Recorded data
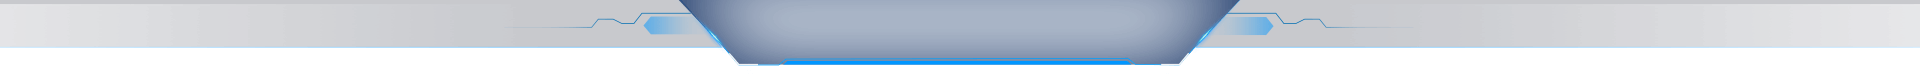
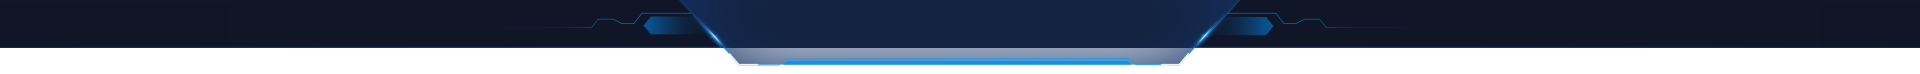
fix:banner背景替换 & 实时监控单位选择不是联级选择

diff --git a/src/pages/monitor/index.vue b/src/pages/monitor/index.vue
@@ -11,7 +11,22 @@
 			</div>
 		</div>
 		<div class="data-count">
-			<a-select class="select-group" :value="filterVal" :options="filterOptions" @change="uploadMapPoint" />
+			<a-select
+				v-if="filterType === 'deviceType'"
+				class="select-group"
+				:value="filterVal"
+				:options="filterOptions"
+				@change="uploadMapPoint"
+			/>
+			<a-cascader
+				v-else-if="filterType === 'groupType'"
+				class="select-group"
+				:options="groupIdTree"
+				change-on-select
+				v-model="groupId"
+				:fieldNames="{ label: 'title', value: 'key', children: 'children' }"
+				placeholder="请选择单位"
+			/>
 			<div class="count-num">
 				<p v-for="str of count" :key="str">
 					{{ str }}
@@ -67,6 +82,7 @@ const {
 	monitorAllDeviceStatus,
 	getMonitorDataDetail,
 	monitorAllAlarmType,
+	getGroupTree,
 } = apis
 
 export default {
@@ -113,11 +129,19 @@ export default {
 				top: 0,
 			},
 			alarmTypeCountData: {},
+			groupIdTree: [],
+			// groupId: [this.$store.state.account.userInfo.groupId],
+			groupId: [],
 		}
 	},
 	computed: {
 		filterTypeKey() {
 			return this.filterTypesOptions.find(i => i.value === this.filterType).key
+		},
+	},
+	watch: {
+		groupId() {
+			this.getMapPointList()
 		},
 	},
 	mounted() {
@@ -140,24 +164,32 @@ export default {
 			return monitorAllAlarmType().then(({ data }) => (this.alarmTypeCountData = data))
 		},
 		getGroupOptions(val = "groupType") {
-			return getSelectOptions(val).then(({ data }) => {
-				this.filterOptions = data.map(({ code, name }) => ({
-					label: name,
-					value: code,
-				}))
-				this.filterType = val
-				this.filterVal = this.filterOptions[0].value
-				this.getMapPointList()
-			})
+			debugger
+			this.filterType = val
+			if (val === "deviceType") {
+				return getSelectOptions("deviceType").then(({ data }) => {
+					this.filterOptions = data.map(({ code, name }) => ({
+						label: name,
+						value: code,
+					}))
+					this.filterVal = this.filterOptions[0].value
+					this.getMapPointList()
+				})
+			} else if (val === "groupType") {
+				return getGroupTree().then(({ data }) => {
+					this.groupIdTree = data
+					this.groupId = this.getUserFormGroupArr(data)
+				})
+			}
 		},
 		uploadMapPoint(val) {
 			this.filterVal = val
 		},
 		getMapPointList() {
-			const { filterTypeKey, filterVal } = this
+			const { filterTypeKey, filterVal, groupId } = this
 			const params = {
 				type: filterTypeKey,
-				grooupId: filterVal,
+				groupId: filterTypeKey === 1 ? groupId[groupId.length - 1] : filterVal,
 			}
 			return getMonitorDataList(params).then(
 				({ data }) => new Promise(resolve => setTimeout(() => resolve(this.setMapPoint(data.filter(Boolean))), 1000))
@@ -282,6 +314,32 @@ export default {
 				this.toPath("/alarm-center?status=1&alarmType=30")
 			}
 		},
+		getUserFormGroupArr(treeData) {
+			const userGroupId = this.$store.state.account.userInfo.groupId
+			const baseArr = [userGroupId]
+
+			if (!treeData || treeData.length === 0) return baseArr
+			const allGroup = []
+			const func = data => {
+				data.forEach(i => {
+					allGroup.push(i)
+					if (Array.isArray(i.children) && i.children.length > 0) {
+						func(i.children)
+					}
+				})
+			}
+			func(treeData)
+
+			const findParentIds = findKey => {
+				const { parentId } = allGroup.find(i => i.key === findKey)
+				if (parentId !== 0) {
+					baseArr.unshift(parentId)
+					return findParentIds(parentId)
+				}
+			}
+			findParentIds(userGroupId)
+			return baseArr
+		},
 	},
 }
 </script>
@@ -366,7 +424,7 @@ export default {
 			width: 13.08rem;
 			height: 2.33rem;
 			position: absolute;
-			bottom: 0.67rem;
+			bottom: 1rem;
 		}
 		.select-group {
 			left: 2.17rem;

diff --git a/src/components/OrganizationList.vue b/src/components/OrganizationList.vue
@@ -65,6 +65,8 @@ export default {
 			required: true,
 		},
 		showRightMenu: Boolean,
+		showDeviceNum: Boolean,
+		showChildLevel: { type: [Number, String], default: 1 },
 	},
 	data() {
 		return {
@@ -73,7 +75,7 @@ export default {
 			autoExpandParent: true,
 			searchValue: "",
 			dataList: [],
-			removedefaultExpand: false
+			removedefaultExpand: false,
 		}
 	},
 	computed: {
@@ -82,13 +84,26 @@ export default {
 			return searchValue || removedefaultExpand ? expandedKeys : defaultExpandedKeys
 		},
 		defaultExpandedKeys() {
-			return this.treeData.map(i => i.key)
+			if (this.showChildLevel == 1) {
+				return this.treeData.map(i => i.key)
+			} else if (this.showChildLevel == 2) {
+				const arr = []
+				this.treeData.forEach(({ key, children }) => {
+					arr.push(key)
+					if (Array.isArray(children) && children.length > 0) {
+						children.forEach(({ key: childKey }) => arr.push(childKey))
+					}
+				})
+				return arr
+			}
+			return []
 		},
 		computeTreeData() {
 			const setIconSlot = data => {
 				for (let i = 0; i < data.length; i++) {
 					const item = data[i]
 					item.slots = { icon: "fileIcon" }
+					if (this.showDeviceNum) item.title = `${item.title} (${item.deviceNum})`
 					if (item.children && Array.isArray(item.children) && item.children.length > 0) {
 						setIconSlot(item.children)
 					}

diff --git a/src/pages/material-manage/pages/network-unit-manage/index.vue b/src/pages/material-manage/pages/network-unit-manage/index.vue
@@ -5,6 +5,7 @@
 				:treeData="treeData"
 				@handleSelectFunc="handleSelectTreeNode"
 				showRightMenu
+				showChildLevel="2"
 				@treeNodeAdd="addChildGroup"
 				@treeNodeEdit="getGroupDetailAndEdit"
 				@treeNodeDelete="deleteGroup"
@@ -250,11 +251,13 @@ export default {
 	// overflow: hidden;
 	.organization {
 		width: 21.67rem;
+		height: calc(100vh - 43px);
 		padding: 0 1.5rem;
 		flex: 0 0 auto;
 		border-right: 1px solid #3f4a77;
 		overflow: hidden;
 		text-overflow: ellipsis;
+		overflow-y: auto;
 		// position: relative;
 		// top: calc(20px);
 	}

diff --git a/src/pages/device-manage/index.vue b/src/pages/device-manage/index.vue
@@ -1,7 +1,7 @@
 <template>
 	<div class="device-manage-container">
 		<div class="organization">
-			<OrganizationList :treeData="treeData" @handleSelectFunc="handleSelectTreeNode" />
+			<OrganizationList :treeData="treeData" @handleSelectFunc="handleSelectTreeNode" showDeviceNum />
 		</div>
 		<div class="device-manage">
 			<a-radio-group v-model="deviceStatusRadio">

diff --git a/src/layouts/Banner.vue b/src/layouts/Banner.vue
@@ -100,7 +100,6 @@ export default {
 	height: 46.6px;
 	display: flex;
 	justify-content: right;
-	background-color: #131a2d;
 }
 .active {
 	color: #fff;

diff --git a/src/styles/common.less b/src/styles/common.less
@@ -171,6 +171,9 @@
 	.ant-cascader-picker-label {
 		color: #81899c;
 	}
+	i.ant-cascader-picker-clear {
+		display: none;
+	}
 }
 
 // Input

__Your task__:
Which lines above contain the word "class"? Copy each of them.

__Response area__:
 		<div class="data-count">
-			<a-select class="select-group" :value="filterVal" :options="filterOptions" @change="uploadMapPoint" />
+				class="select-group"
+				class="select-group"
 			<div class="count-num">
 	<div class="device-manage-container">
 		<div class="organization">
 		<div class="device-manage">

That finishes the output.